Across-the-board budget cuts and an unstable economy have dramatically impacted educational funding, making it more important than ever for each dollar to count. That’s why a recent court decision that ordered a charter school management company to disclose detailed financial information about their expenditures could prove to be a significant win for all Ohio charter schools and their students.

We are currently representing a group of charter schools in the Cleveland/Akron area that are seeking access to the financial records of their for-profit management company. The schools currently are managed by White Hat Management, a private, for-profit entity responsible for using the fee paid to it by the charter schools’ from state allocated revenue to operate the schools. According to the Management Agreement, the schools were required to turn over 96 percent of operating funds they received from the state to White Hat, who would in turn take responsibility for handling payroll, facilities, and equipment and supplies purchases.

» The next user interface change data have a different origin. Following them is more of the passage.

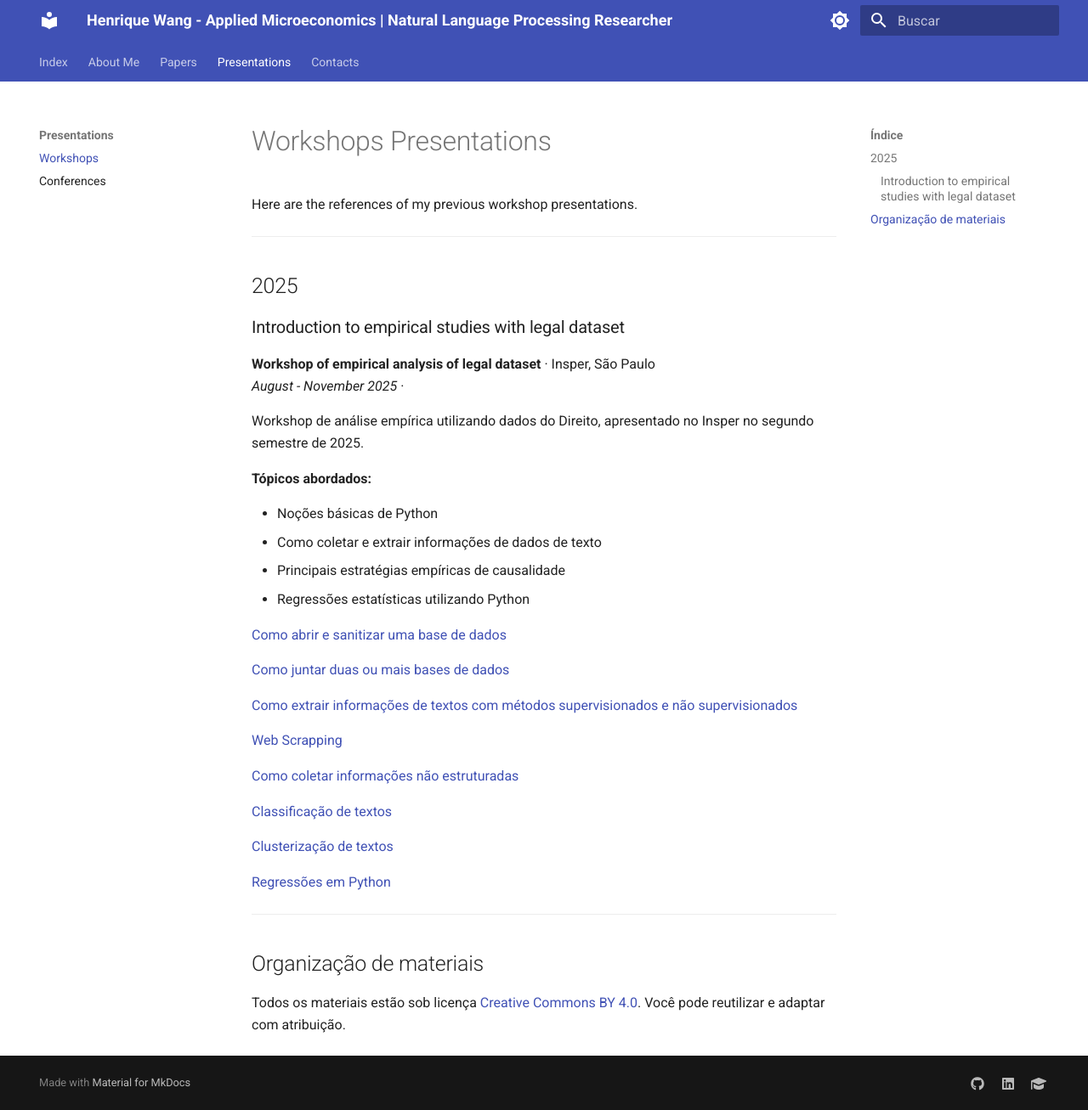
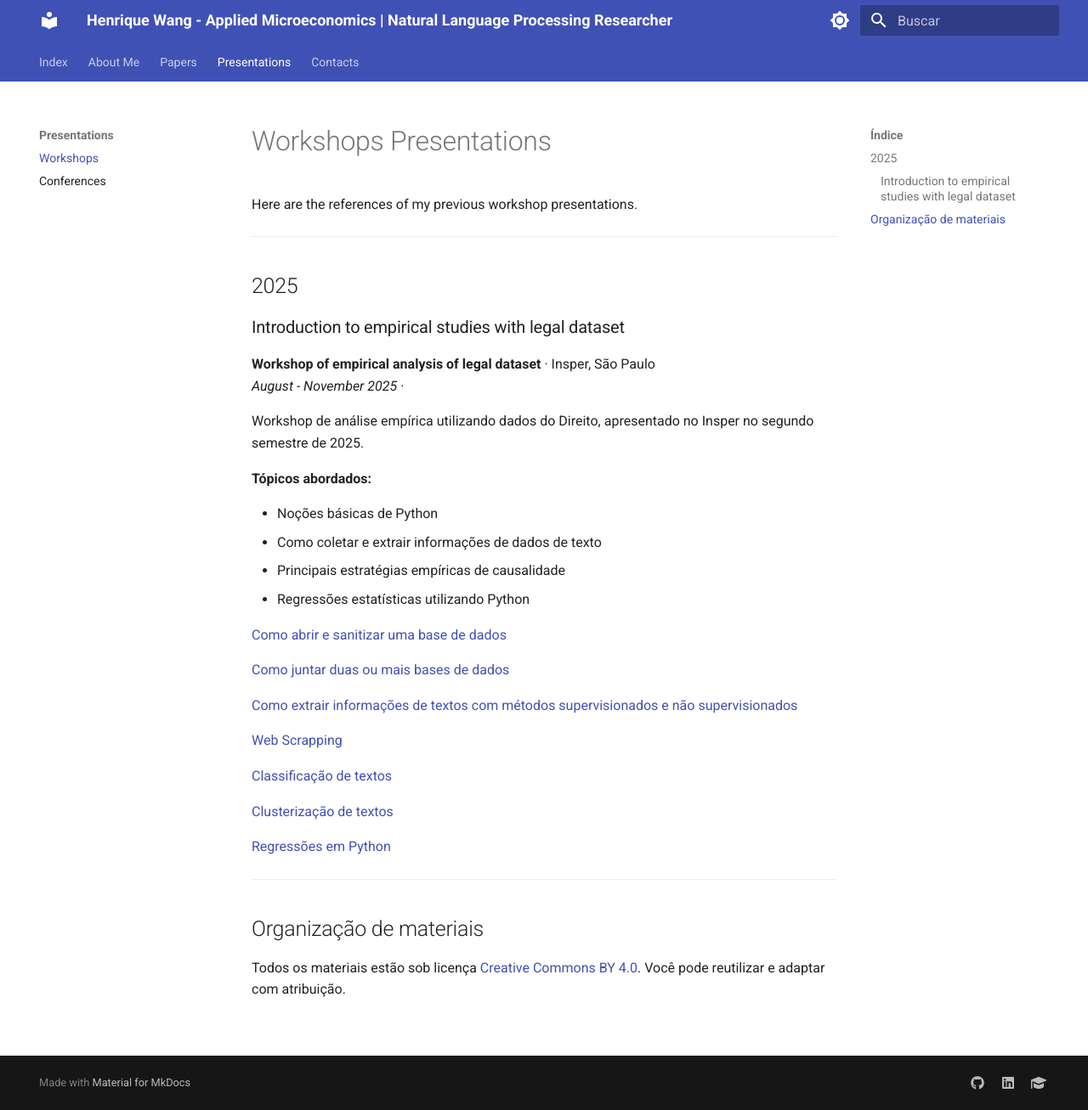
Before and after one commit to henriqueyjw/website, an MkDocs documentation site: the page built from docs/projetos/workshops.md, in a window 1280 px wide and 1307 px high. Shown: the whole window at 85% size. Built offline with MkDocs 1.6.1 and Material for MkDocs 9.7.7, drawn with Linux system fonts in a browser that asks for light colours.

Commit message:
removing keys

```diff
--- a/docs/projetos/workshops.md
+++ b/docs/projetos/workshops.md
@@ -27,7 +27,7 @@ Workshop de análise empírica utilizando dados do Direito, apresentado no Inspe
 
 [Web Scrapping](../assets/workshops/empirical_legal/aula_web_scrapping.ipynb)
 
-[Como coletar informações não estruturadas](../assets/workshops/empirical_legal/Aula_RAG.ipynb)
+
 
 [Classificação de textos](../assets/workshops/empirical_legal/aula_classificador.ipynb)
 
```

However, with several of the schools suffering academically, the schools sought to identify areas where additional or adjusted spending could lead to improvement. They then filed suit, alleging that White Hat refused to disclose how the state funds were currently being spent. White Hat alleged that they had followed state statutes in releasing a general expenditures report and that additional financial disclosures would reveal trade secrets.

During pre-trial discovery proceedings, the Franklin County Court of Common Pleas issued an order for the production of detailed financial statements, including tax returns and financial information about the companies affiliated with White Hat. The order was later upheld by the Franklin County Court of Appeals, which found that White Hat “offered little support to explain why the materials sought were confidential and proprietary.” The ruling could set an important precedent in the state regarding the financial obligations and transparency of private entities that manage charter schools.

White Hat may file an appeal to the Supreme Court of Ohio; however, it is our opinion that a decision on a discovery issue will not be accepted for review. There is a second appeal pending at the Franklin County Court of Appeals to determine who should retain ownership of property purchased by White Hat with the fee paid to it to operate the schools. We will provide updates as they occur.